(Items from a data source)

┌──

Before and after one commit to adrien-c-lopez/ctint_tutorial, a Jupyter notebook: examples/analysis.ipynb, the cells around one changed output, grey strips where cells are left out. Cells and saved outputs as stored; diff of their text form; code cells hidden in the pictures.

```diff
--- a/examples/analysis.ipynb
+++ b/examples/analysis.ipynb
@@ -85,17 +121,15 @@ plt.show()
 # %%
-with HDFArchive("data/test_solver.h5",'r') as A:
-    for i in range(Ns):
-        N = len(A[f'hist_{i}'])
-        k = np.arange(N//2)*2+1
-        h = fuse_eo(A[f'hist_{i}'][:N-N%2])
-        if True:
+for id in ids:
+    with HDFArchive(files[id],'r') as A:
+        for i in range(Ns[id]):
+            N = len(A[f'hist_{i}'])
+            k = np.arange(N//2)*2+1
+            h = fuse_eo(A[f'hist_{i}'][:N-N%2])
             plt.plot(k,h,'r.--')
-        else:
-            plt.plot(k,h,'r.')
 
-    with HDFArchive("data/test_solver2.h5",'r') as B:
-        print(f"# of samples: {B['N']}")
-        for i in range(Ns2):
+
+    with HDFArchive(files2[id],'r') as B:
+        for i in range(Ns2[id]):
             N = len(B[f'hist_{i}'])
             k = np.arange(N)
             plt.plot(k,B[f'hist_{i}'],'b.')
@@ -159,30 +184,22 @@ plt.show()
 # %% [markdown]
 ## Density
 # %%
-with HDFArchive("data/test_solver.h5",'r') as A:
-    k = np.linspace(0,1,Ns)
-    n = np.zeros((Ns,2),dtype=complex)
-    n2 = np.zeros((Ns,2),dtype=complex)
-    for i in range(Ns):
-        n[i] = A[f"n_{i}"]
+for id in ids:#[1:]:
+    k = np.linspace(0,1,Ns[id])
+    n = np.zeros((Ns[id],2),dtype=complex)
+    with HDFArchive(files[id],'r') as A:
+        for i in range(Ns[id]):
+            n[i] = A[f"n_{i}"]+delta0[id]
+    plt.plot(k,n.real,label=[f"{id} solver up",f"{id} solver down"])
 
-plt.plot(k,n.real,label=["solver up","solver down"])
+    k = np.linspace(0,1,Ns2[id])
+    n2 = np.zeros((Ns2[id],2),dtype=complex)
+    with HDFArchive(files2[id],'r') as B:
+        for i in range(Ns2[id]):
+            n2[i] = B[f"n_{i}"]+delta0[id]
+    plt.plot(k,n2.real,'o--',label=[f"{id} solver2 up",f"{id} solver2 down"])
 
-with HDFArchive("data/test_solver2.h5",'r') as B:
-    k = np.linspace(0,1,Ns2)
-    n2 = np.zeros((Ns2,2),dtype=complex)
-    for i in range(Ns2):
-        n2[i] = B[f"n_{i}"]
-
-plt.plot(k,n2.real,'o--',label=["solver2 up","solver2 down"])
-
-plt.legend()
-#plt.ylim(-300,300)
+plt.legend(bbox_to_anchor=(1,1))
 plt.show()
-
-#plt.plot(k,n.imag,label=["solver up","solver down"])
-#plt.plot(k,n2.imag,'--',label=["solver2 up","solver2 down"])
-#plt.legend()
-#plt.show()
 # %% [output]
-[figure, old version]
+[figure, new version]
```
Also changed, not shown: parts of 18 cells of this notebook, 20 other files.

└──

What is being asked> All of the records above should be given again exactly as written.

Your solution>
Before and after one commit to adrien-c-lopez/ctint_tutorial, a Jupyter notebook: examples/analysis.ipynb, the cells around one changed output, grey strips where cells are left out. Cells and saved outputs as stored; diff of their text form; code cells hidden in the pictures.

```diff
--- a/examples/analysis.ipynb
+++ b/examples/analysis.ipynb
@@ -85,17 +121,15 @@ plt.show()
 # %%
-with HDFArchive("data/test_solver.h5",'r') as A:
-    for i in range(Ns):
-        N = len(A[f'hist_{i}'])
-        k = np.arange(N//2)*2+1
-        h = fuse_eo(A[f'hist_{i}'][:N-N%2])
-        if True:
+for id in ids:
+    with HDFArchive(files[id],'r') as A:
+        for i in range(Ns[id]):
+            N = len(A[f'hist_{i}'])
+            k = np.arange(N//2)*2+1
+            h = fuse_eo(A[f'hist_{i}'][:N-N%2])
             plt.plot(k,h,'r.--')
-        else:
-            plt.plot(k,h,'r.')
 
-    with HDFArchive("data/test_solver2.h5",'r') as B:
-        print(f"# of samples: {B['N']}")
-        for i in range(Ns2):
+
+    with HDFArchive(files2[id],'r') as B:
+        for i in range(Ns2[id]):
             N = len(B[f'hist_{i}'])
             k = np.arange(N)
             plt.plot(k,B[f'hist_{i}'],'b.')
@@ -159,30 +184,22 @@ plt.show()
 # %% [markdown]
 ## Density
 # %%
-with HDFArchive("data/test_solver.h5",'r') as A:
-    k = np.linspace(0,1,Ns)
-    n = np.zeros((Ns,2),dtype=complex)
-    n2 = np.zeros((Ns,2),dtype=complex)
-    for i in range(Ns):
-        n[i] = A[f"n_{i}"]
+for id in ids:#[1:]:
+    k = np.linspace(0,1,Ns[id])
+    n = np.zeros((Ns[id],2),dtype=complex)
+    with HDFArchive(files[id],'r') as A:
+        for i in range(Ns[id]):
+            n[i] = A[f"n_{i}"]+delta0[id]
+    plt.plot(k,n.real,label=[f"{id} solver up",f"{id} solver down"])
 
-plt.plot(k,n.real,label=["solver up","solver down"])
+    k = np.linspace(0,1,Ns2[id])
+    n2 = np.zeros((Ns2[id],2),dtype=complex)
+    with HDFArchive(files2[id],'r') as B:
+        for i in range(Ns2[id]):
+            n2[i] = B[f"n_{i}"]+delta0[id]
+    plt.plot(k,n2.real,'o--',label=[f"{id} solver2 up",f"{id} solver2 down"])
 
-with HDFArchive("data/test_solver2.h5",'r') as B:
-    k = np.linspace(0,1,Ns2)
-    n2 = np.zeros((Ns2,2),dtype=complex)
-    for i in range(Ns2):
-        n2[i] = B[f"n_{i}"]
-
-plt.plot(k,n2.real,'o--',label=["solver2 up","solver2 down"])
-
-plt.legend()
-#plt.ylim(-300,300)
+plt.legend(bbox_to_anchor=(1,1))
 plt.show()
-
-#plt.plot(k,n.imag,label=["solver up","solver down"])
-#plt.plot(k,n2.imag,'--',label=["solver2 up","solver2 down"])
-#plt.legend()
-#plt.show()
 # %% [output]
-[figure, old version]
+[figure, new version]
```
Also changed, not shown: parts of 18 cells of this notebook, 20 other files.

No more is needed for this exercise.